Web page edit records
================================

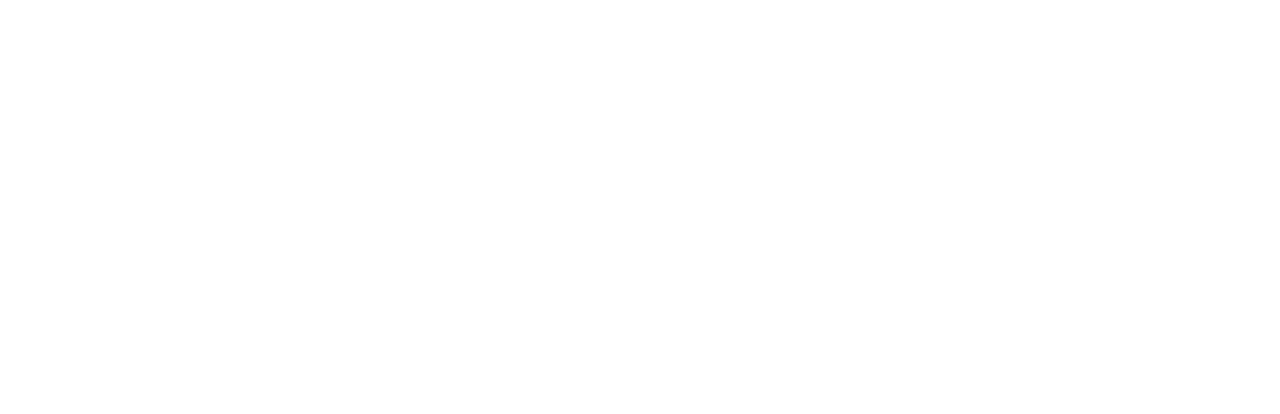
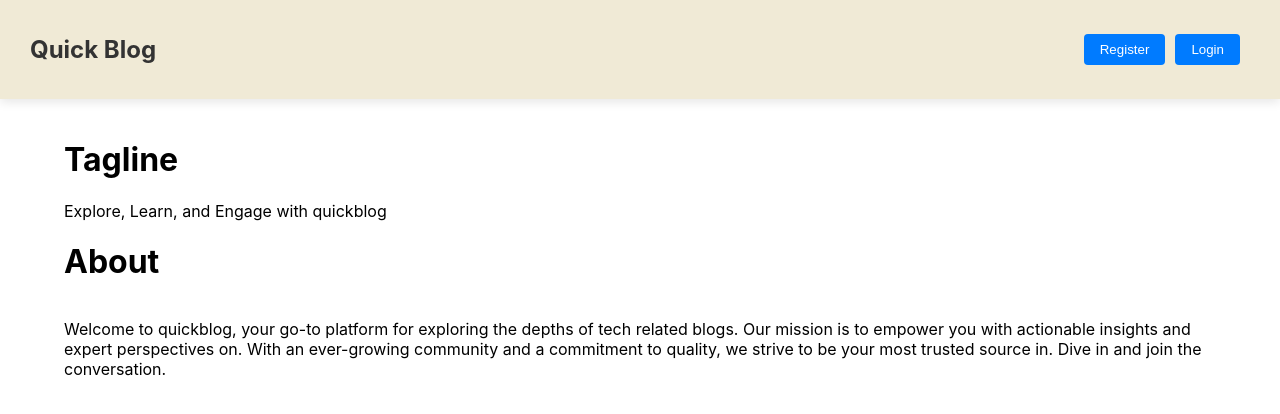
Before and after one commit to dhaneshkumarTech/blog-fronted, a React (Create React App) app: page / in a window 1280 px wide. Before the commit this address had no page. Shown: the top 414 px of the page. Built offline with nearby package versions, Linux system fonts and the light colour scheme; the HTML template or start-up script is replaced by a standard one.

Commit message:
Protected Routes Implemented

```diff
--- a/src/App.css
+++ b/src/App.css
@@ -8,15 +8,30 @@
   /* A lighter shade of antiquewhite */
   box-shadow: 0px 3px 10px rgba(0, 0, 0, 0.1);
 }
-
-/* Title */
+.body{
+  width: 90%;
+  margin: auto;
+}
 .title {
   font-size: 1.5em;
   color: #333;
   font-weight: 700;
+  cursor: pointer;;
 }
 
-/* Container for the entire registration form */
+button {
+  background-color: #007bff;
+  color: white;
+  padding: 12px 20px;
+  border: none;
+  border-radius: 4px;
+  cursor: pointer;
+}
+
+button:hover {
+  background-color: #0056b3;
+}
+
 .register {
   width: 100%;
   max-width: 400px;
@@ -26,7 +41,6 @@
   border-radius: 8px;
 }
 
-/* Style for the form inside the container */
 .register-form {
   display: flex;
   flex-direction: column;
@@ -52,31 +66,6 @@ input[type="password"] {
   border-radius: 4px;
 }
 
-/* Style for the Submit button */
-button {
-    background-color: #007bff;
-    color: white;
-    padding: 12px 20px;
-    border: none;
-    border-radius: 4px;
-    cursor: pointer;
-}
-
-button:hover {
-    background-color: #0056b3;
-}
-
-/* Style for the Register link */
-.register-btn {
-    text-decoration: none;
-    color: #007bff;
-}
-
-.register-btn:hover {
-    text-decoration: underline;
-}
-
-/* Container for the entire registration form */
 .register {
   width: 100%;
   max-width: 400px;
@@ -116,7 +105,6 @@ input[type="password"] {
   border-radius: 4px;
 }
 
-/* Style for the Submit button */
 button {
   background-color: #007bff;
   color: white;
@@ -126,21 +114,26 @@ button {
   cursor: pointer;
 }
 
-button:hover {
-    background-color: #0056b3;
+.register-btn {
+  padding: 8px 16px;
+  cursor: pointer;
+  margin-right: 5px;
 }
 
-/* Style for the Register and Login links */
-.register-btn,
 .login-btn {
-    text-decoration: none;
-    color: #007bff;
+  padding: 8px 16px;
+  cursor: pointer;
+  margin-left: 5px;
 }
 
-.register-btn:hover,
-.login-btn:hover {
-    text-decoration: underline;
+button:hover {
+  background-color: red;
 }
+
+.header-btn {
+  padding: 10px;
+}
+
 
 
 /* Styles for the Dashboard header */
@@ -151,16 +144,6 @@ button:hover {
   padding: 20px;
   background-color: #333;
   color: white;
-}
-
-/* ... Existing styles ... */
-
-.adminheader {
-    display: flex;
-    justify-content: space-between;
-    align-items: center;
-    padding: 10px;
-    border-bottom: 1px solid #ccc;
 }
 
 .adminName {
@@ -233,6 +216,7 @@ button:hover {
 .creaters:hover {
   background-color: #0056b3;
 }
+
 /* ... Existing styles ... */
 
 /* User data list */
--- a/src/App.js
+++ b/src/App.js
@@ -2,20 +2,24 @@ import React from 'react';
 import './App.css';
 import { BrowserRouter, Routes, Route } from 'react-router-dom'
 
+import Home from './components/HomeScreen';
 import Register from './components/AuthScreen/RegisterScreen';
 import Login from './components/AuthScreen/LoginScreen';
-import Dashborad from './components/dashboard';
+
+import ProtectedRoute from './components/ProtectedRoute';
 import AdminDashboard from './components/AdminScreen/AdminDashboard'
+
 
 function App() {
   return (
     <BrowserRouter>
       <Routes>
-        <Route path='/quickblog/dashboard' element={<Dashborad />}></Route>
-        <Route path='/quickblog/register' element={<Register ister />}></Route>
-        <Route path='/quickblog/login' element={<Login />}></Route>
-        <Route path='/quickblog/admindashboard' element={<AdminDashboard />}></Route>
-
+        <Route path='/'>
+          <Route path='' element={<Home />}></Route>
+          <Route path='register' element={<Register />}></Route>
+          <Route path='login' element={<Login />}></Route>
+          <Route path='admindashboard' element={<ProtectedRoute Component={AdminDashboard} />}></Route>
+        </Route>
       </Routes>
     </BrowserRouter >
   );
--- a/src/components/AuthScreen/LoginScreen.js
+++ b/src/components/AuthScreen/LoginScreen.js
@@ -1,6 +1,7 @@
 import React, { useState } from "react";
-import { Link, useNavigate } from "react-router-dom";
+import { useNavigate } from "react-router-dom";
 import axios from "axios";
+import Header from "../Header";
 
 
 
@@ -30,32 +31,24 @@ function Login() {
                 localStorage.setItem("token", response.data.token)
                 const user = response.data.user
                 if (user.role === "admin") {
-                    navigate('/quickblog/admindashboard',
+                    navigate('/admindashboard',
                         {
                             state: { name: user.name }
                         }
                     );
                 }
-                if (user.role === "creater")
-                    navigate('/dashborad')
-                if (user.role === "consumer") {
-                    navigate('/admindashborad')
-                }
-
+                if (user.role === "creater") { }
+                if (user.role === "consumer") { }
             })
             .catch((err) => {
 
                 console.log(err)
             })
     }
-
     return (
         <div>
-            <div className="header">
-                <h2 className="title">Quick Blog</h2>
-                <div>
-                    <Link to="/register" className="register-btn" >Register</Link>
-                </div>
+            <div>
+                <Header />
             </div>
             <div className="register">
                 <form className="register-form" onSubmit={handleLogin}>
--- a/src/components/AuthScreen/RegisterScreen.js
+++ b/src/components/AuthScreen/RegisterScreen.js
@@ -1,7 +1,7 @@
 import React, { useState } from "react";
 import axios from 'axios'
-import { Link, useNavigate } from "react-router-dom";
-
+import { useNavigate } from "react-router-dom";
+import Header from "../Header";
 
 function Register() {
     const navigate = useNavigate()
@@ -35,12 +35,10 @@ function Register() {
     }
 
     return (
-        <div> <div className="header">
-            <h2 className="title">Quick Blog</h2>
+        <div>
             <div>
-                <Link to="/login" className="login-btn" >Login</Link>
+                <Header />
             </div>
-        </div>
             <div className="register">
 
                 <form className="register-form" onSubmit={handleRegister}>
--- /dev/null
+++ b/src/components/HomeScreen.js
@@ -0,0 +1,18 @@
+import React from "react";
+import Header from "./Header";
+function HomeScreen() {
+
+    return (
+        <div>
+            <Header />
+            <div className="body">
+                <h1>Tagline</h1>
+                <p1>Explore, Learn, and Engage with quickblog</p1>
+                <h1>About</h1>
+                <p>Welcome to quickblog, your go-to platform for exploring the depths of tech related blogs. Our mission is to empower you with actionable insights and expert perspectives on. With an ever-growing community and a commitment to quality, we strive to be your most trusted source in. Dive in and join the conversation.</p>
+            </div>
+        </div>
+    )
+}
+
+export default HomeScreen
--- /dev/null
+++ b/src/components/ProtectedRoute.js
@@ -0,0 +1,24 @@
+import React, { useState, useEffect } from "react";
+import { useNavigate } from 'react-router-dom'
+
+const ProtectedRoute = (props) => {
+    const [isLoggedIn, setIsLoggedIn] = useState(true)
+
+    const { Component } = props
+    const navigate = useNavigate()
+    useEffect(() => {
+        let token = localStorage.getItem('token')
+        if (!token) {
+            navigate('/login')
+        }
+        setIsLoggedIn(true)
+    }, [navigate])
+
+    return (
+        <div>
+            {isLoggedIn && <is Component />}
+        </div>
+    )
+}
+
+export default ProtectedRoute
--- a/src/components/dashboard.js
+++ /dev/null
@@ -1,12 +0,0 @@
-import React from "react";
-
-function Dashborad() {
-
-    return (
-        <div>
-
-        </div>
-    )
-}
-
-export default Dashborad
--- a/src/components/header.js
+++ b/src/components/header.js
@@ -1,10 +1,14 @@
 import React from "react";
+import { useNavigate } from "react-router-dom";
 function Header() {
+    const navigate = useNavigate()
     return (
         <div >
             <div className="header">
-                <h2 className="title">Quick Blog</h2>
+                <h2 className="title" onClick={() => navigate('/')}>Quick Blog</h2>
                 <div className="header-btn">
+                    <button className="register-btn" onClick={() => navigate('/register')}>Register</button>
+                    <button className="login-btn" onClick={() => navigate('/login')}>Login</button>
                 </div>
             </div>
         </div>
```
Also changed, not shown: src/components/AdminScreen/AdminDashboard.js (+1 -9 lines), src/components/home.js (deleted, +0 -12 lines). Lines whose indentation alone changed are shown as unchanged.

================================

= WHAT THIS TASK INVOLVES =
Across the data above, how many lines contain the string "hover"? Reply with the number and nothing else.

= OUTPUT OF THE EXERCISE =
10